OCR for page 29
Contributions of Land Remote Sensing for Decisions about Food Security and Human Health: Workshop Report Constructing an archive of global environmental data accessible to all; Developing appropriate image-processing algorithms that produce relevant, processed data layers; Developing robust predictive models for biodiversity, agriculture, health, poverty, and environmental changes through time; Linking model outputs to the formulation of environmentally sound policies that are effective at the grass-roots level; and Producing a monitoring and feedback system that returns quality field data from project areas, to improve the modelling process. Since human welfare issues involve understanding change over time, archival data (historical maps, aerial photography, pre-satellite era data, and historical satellite data) are key resources that must be preserved. Continued long-term monitoring and archiving of data from current satellite platforms are vital for the same reasons. It would be beneficial for funding considerations and planning of satellite missions to be made with the long term in mind, although funding streams are often not continuous and current project durations tend to be for only one to two years.
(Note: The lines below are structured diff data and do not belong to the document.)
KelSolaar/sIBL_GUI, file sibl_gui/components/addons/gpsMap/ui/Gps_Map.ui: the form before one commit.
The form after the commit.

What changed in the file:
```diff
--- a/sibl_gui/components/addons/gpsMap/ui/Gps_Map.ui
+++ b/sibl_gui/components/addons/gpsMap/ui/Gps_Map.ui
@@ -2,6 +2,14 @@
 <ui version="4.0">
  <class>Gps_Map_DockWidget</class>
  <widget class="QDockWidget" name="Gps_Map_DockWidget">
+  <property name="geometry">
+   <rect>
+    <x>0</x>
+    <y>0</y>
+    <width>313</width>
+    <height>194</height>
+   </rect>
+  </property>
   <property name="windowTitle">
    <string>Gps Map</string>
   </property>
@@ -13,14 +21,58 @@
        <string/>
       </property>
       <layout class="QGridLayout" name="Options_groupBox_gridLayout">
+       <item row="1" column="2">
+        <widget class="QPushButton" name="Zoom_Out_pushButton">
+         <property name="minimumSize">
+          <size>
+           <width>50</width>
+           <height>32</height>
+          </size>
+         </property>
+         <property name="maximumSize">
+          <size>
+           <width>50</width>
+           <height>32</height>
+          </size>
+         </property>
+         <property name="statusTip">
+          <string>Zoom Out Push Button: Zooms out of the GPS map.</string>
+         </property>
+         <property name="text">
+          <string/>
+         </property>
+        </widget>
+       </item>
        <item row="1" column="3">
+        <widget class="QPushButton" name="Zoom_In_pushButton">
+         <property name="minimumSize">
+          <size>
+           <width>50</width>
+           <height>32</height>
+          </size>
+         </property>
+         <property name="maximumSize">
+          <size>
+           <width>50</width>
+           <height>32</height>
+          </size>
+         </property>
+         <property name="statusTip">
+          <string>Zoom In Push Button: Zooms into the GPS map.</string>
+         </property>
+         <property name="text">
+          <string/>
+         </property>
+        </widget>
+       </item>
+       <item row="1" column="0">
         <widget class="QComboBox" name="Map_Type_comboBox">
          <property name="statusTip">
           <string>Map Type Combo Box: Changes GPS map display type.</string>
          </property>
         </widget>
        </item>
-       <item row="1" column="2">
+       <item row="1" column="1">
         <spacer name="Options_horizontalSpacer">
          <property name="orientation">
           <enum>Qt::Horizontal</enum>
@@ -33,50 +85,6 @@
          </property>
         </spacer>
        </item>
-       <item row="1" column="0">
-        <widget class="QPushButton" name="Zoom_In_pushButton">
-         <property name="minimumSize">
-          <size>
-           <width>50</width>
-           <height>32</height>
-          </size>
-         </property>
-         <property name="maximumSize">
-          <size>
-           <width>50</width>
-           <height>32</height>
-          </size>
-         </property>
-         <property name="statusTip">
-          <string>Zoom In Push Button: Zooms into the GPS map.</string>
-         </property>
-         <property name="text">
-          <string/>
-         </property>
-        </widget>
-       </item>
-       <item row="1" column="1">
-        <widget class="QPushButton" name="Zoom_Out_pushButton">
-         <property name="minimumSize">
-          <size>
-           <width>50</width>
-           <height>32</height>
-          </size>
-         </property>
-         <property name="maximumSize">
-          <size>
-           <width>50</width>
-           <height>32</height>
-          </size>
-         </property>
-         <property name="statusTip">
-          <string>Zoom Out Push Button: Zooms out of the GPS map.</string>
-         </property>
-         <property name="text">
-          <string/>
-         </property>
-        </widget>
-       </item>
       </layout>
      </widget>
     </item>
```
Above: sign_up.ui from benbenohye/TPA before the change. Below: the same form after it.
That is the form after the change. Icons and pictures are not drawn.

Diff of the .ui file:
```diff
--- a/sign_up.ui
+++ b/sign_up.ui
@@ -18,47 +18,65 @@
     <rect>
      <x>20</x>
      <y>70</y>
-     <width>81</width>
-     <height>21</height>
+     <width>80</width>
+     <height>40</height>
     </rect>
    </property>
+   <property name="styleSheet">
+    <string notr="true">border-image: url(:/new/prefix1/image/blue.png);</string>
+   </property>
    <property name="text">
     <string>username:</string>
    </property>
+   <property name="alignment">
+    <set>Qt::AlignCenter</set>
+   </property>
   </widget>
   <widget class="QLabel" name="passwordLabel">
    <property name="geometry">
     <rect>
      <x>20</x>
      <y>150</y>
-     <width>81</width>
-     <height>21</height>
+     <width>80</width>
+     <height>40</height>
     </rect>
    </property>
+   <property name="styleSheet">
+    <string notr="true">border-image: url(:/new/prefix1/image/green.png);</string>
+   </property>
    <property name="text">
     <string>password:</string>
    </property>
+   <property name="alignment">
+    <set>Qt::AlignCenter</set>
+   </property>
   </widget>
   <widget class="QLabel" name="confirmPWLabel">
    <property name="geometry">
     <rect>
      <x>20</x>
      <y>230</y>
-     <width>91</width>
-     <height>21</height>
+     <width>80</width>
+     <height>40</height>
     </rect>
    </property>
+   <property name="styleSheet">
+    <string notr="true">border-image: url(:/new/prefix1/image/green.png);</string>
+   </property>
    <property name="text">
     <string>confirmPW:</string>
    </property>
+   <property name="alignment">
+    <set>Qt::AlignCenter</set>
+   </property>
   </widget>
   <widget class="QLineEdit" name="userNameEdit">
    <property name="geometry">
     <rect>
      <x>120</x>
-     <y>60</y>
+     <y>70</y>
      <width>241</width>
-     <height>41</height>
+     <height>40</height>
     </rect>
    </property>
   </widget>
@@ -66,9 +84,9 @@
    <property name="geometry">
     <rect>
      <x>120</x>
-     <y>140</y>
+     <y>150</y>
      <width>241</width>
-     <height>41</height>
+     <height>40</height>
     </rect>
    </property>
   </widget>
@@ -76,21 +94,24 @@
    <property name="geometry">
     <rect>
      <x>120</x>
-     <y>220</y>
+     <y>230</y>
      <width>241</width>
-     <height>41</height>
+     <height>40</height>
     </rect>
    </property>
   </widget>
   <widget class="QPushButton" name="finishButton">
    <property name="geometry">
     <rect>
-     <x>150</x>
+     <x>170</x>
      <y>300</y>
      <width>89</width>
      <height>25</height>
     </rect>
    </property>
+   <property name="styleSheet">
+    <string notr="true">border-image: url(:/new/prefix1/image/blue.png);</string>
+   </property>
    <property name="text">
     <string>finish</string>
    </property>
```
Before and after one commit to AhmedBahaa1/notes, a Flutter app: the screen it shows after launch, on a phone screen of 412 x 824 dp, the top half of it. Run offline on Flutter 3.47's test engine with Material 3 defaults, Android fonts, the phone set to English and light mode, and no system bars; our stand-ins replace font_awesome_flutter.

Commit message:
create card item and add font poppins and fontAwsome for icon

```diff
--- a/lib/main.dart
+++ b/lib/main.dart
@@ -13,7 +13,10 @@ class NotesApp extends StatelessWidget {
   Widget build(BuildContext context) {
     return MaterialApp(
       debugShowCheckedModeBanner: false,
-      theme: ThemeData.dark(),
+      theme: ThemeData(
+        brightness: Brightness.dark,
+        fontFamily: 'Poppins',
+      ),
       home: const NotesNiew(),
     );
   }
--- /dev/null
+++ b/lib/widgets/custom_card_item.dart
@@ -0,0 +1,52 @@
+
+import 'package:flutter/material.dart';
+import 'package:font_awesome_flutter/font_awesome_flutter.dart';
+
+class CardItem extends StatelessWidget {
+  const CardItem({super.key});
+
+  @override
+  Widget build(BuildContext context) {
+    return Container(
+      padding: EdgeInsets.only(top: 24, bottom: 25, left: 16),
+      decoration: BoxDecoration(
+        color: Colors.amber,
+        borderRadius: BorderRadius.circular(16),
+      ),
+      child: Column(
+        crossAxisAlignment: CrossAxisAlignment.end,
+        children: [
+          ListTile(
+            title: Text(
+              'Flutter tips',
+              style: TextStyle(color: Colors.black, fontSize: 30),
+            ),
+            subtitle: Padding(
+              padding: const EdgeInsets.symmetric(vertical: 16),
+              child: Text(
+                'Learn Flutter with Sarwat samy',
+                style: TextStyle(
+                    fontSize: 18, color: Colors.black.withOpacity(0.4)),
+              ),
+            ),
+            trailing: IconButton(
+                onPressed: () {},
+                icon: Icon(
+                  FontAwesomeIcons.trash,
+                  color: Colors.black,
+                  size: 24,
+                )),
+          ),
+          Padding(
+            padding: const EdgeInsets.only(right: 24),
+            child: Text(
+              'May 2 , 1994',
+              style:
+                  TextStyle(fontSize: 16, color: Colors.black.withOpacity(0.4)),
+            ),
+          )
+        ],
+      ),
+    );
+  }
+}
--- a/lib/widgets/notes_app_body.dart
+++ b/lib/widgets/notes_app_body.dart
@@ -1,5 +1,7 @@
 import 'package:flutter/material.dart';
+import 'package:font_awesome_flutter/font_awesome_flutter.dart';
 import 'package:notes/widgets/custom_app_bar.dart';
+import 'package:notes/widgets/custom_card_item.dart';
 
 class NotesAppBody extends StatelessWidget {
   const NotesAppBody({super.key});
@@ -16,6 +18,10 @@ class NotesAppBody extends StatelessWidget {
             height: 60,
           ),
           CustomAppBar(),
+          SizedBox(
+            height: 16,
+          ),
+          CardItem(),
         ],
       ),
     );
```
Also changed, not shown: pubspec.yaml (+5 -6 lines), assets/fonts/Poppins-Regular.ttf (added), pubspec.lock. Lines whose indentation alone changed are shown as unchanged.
Workshop participants identified the lack of time series and real-time data from the National Aeronautics and Space Administration (NASA) and other data sources as major barriers to the application of remote sensing technologies to human welfare improvement. Decisions will also have to be made on whether resources are better spent on the collection of more remotely sensed data or on more data analysis. Potential benefits from the use of remote sensing data and information in food security will be enhanced and made more affordable both by improvements in current technologies and by additional international competition in the development of satellites and sensors, which will increase data availability. Non-satellite technologies for remote sensing could also be advanced, including enhanced aerial photography and the use of unmanned aerial vehicles. Finally, new types of data collection, analysis, and access technologies could be developed to make comparable data for global and regional estimates of the extent of tillage, land use, and land cover change. Because of the growth of urban populations throughout the world and the limited amount of land available for agriculture, agricultural land is a resource that will require careful monitoring and protection.